_Requirement_
Find how many lines of the listing include the string "flex", and report only that figure.

(Data excerpts)

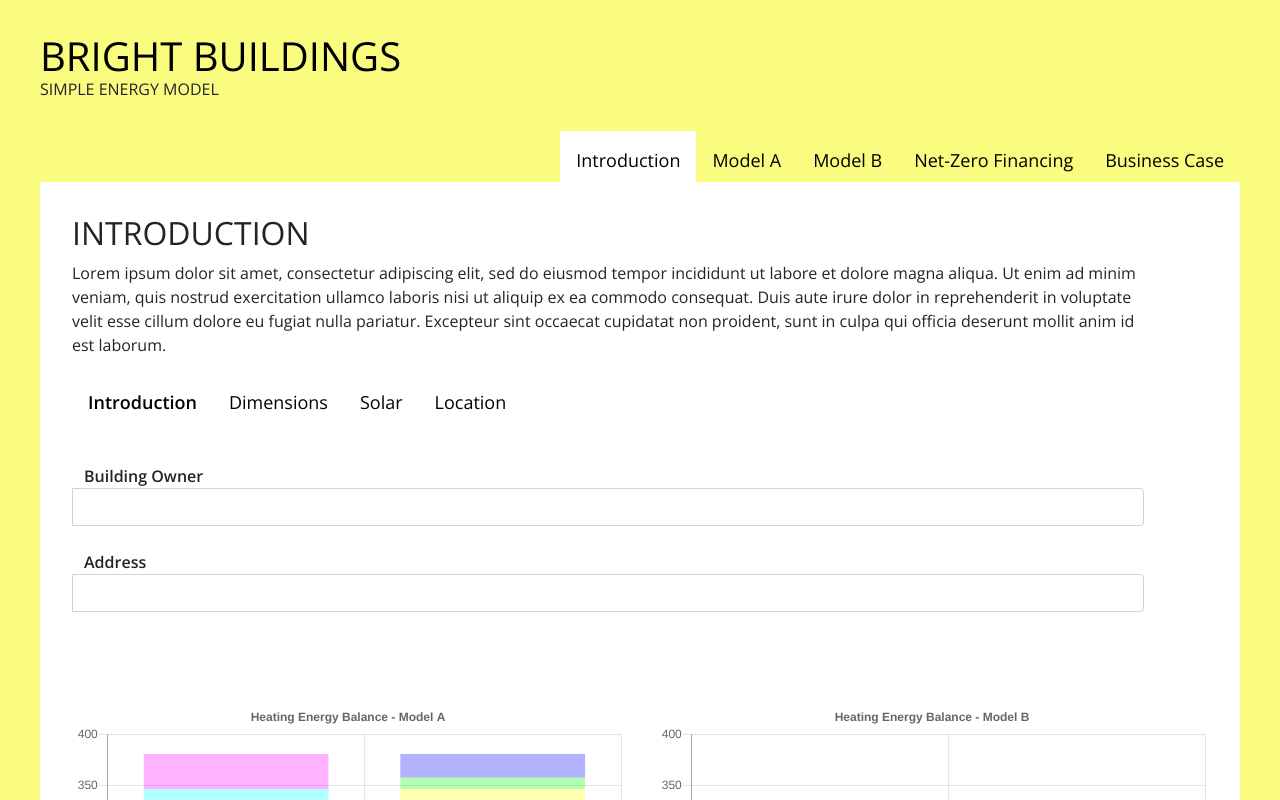
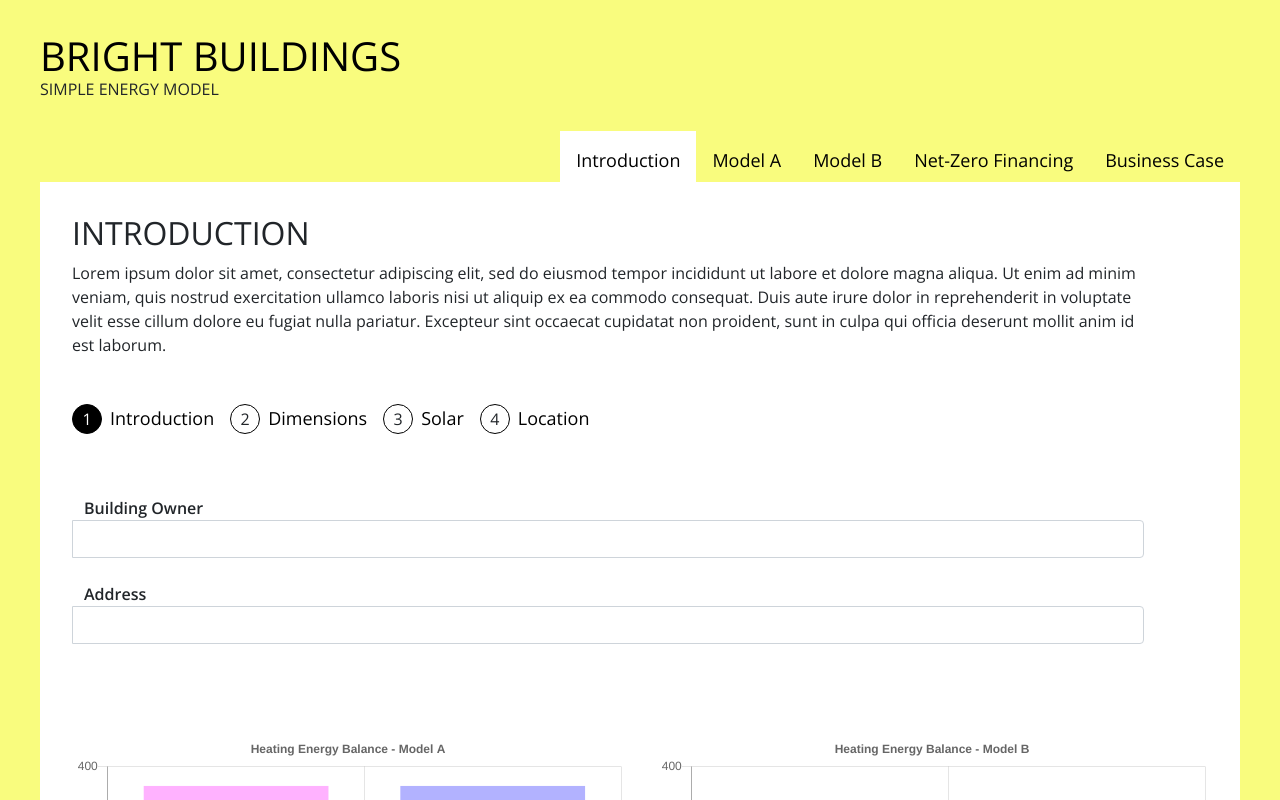
Before and after one commit to brightbuildings/Simple-Energy-Model, a React (Create React App) app: page / in a window 1280 px wide. Shown: the top 800 px of the page. Built offline with nearby package versions, Linux system fonts and the light colour scheme.

Commit message:
Circle buttons

```diff
--- a/src/App.css
+++ b/src/App.css
@@ -62,7 +62,3 @@ button {
   text-transform: capitalize;
   cursor: pointer;
 }
-
-button:hover {
-  text-decoration: underline;
-}
--- a/src/components/Content/Content.css
+++ b/src/components/Content/Content.css
@@ -24,9 +24,8 @@
 }
 
 .subNavigation {
-  display: flex-start;
   justify-content: center;
-  margin-bottom: 2rem;
+  margin: 2rem 0 3rem;
 }
 
 .subNavigation button {
@@ -81,3 +80,30 @@ label {
   padding: 1rem;
   width: 50%;
 }
+
+
+.SubNavigationButton {
+  cursor: pointer;
+  display: inline-block;
+}
+
+.SubNavigationButton button {
+  padding-left: 0.5rem;
+}
+
+.SubNavigationButton.active .Step,
+.SubNavigationButton:hover .Step {
+  background-color: black;
+  color: white;
+}
+
+.Step {
+  height: 30px;
+  width: 30px;
+  border-radius: 15px;
+  border: 1px solid black;
+  display: inline-flex;
+  justify-content: center;
+  align-content: center;
+  line-height: 28px;
+}
--- a/src/components/Content/Content.js
+++ b/src/components/Content/Content.js
@@ -33,14 +33,19 @@ const formatSection = (section, activeSection, activeSubsection, setActiveSubsec
             activeKey = key;
           }
 
+          if (Object.entries(value.fields).length < 2) {
+            return "";
+          }
+
           return (
-            <button
+            <div
               key={key}
               onClick={() => setActiveSubsection(key)}
-              className={key === activeKey ? "active" : "" }
+              className={key === activeKey ? "active SubNavigationButton" : "SubNavigationButton" }
             >
-              {navTitle}
-            </button>
+              <div className="Step">{index+1}</div>
+              <button>{navTitle}</button>
+            </div>
           );
         })}
       </div>
```
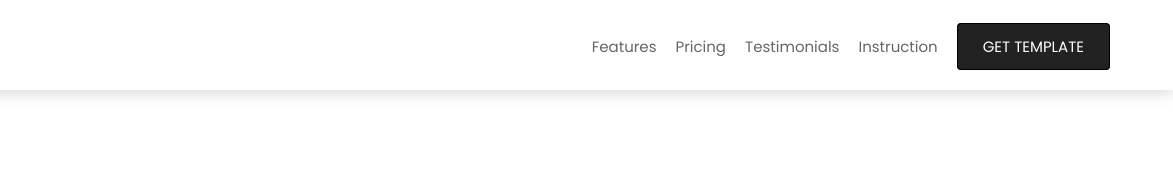
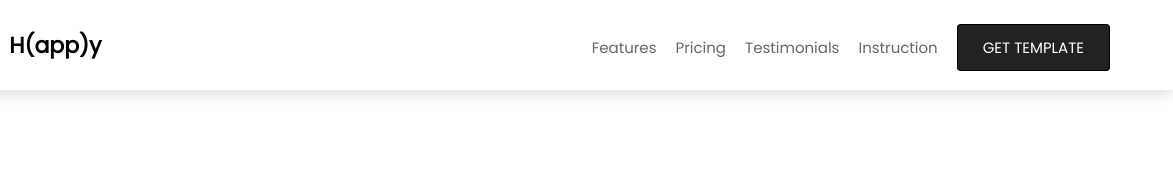
Before and after one commit to Alex-Yaroshko/home-work-5, a plain HTML site: page index.html in a window 1280 px wide. Shown: the top 176 px of the page, 107-1280 px from the left. Drawn offline with Linux system fonts and the light colour scheme.

Commit message:
add: header Happy title

```diff
--- a/index.html
+++ b/index.html
@@ -19,7 +19,7 @@
             <div class="header__inner">
                 <div class="header__logo">
                     <img src="assets/images/Happy-Horizontal-Logotype.png" alt="Логотип">
-                    <!-- <a class="header__logoname">H(app)y</a> -->
+                    <a class="header__logoname">H(app)y</a>
                 </div>
                 <nav class="nav">
                     <a class="nav__head" href="#">Features</a>
@@ -56,7 +56,7 @@
 
     <!-- FEATURES -->
         <div class="features">
-            <div class="features__inner">
+            <div class="features__inner row">
                 <div class="features__inner-title">Features</div>
                 <div class="features__inner-subtitle"> The latest & greatest in phone photography.</div>
                 <div class="features__inner-block1"> <!--Первый блок-->
--- a/styles/style.css
+++ b/styles/style.css
@@ -19,7 +19,9 @@
     box-shadow: 0px 3px 15px rgba(0, 0, 0, 0.15);
 }
 .header__logoname{
-   padding: 5px;
+   position: relative;
+   top: -10px;
+   left: 9px;
 }
 
 .header__inner {
```
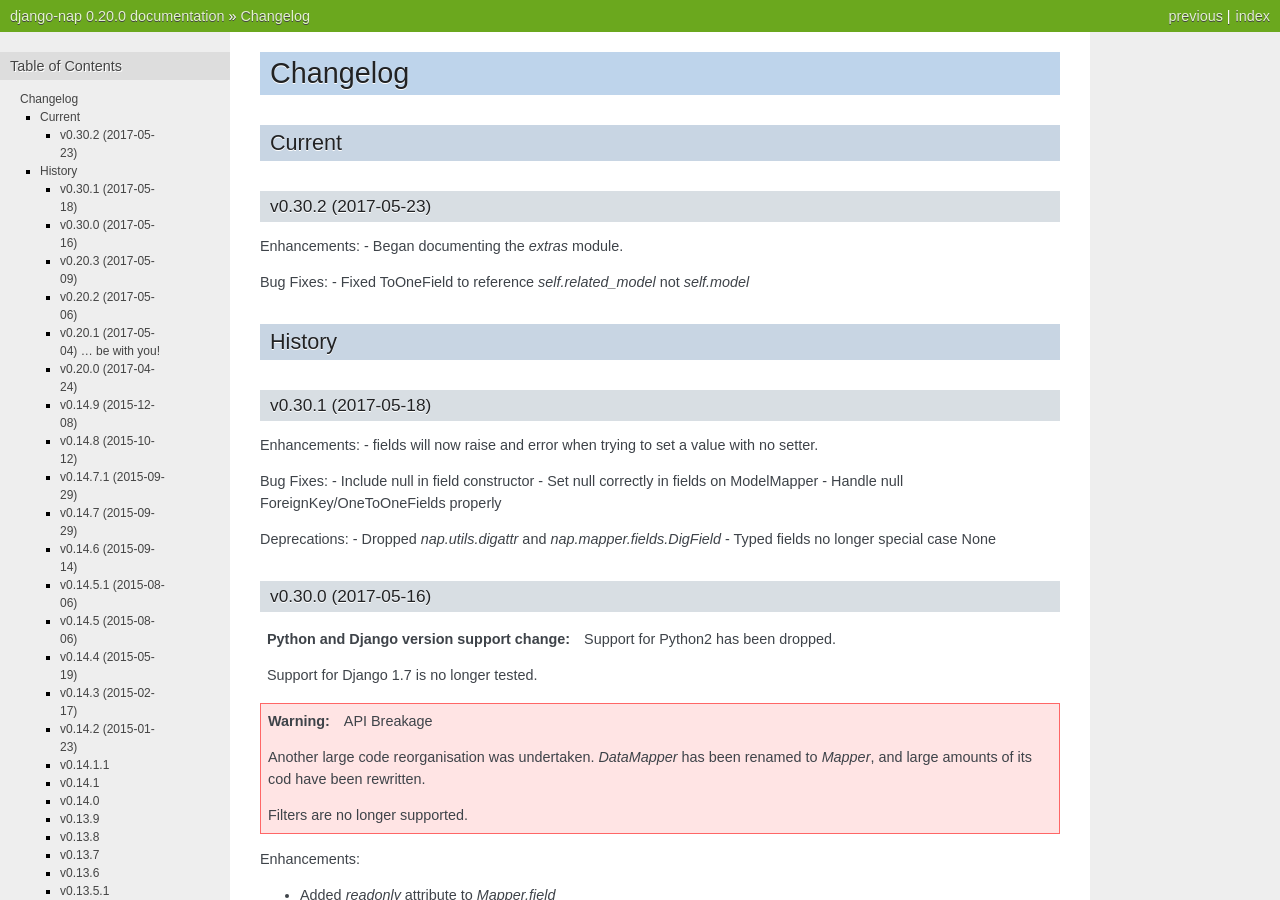
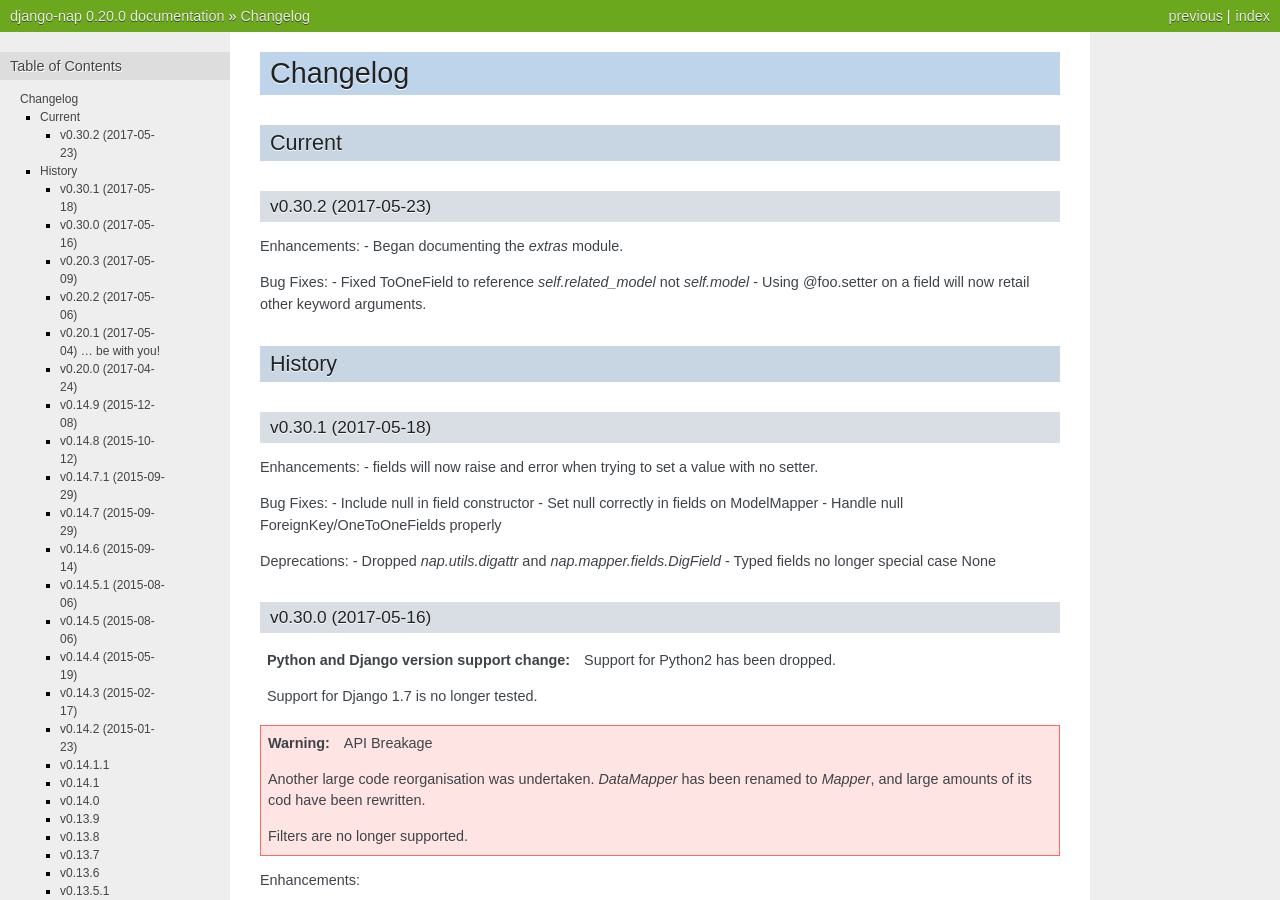
Before and after one commit to funkybob/django-nap, a Sphinx documentation site: the page built from docs/changelog.rst, in a window 1280 px wide and 900 px high. Built offline with Sphinx 7.4.7, drawn with Linux system fonts in a browser that asks for light colours.

Commit message:
Update changelog

```diff
--- a/docs/changelog.rst
+++ b/docs/changelog.rst
@@ -14,6 +14,7 @@
 
 Bug Fixes:
 - Fixed ToOneField to reference `self.related_model` not `self.model`
+- Using @foo.setter on a field will now retail other keyword arguments.
 
 -------
 History
```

(End Data excerpts)

_Exercise response_
2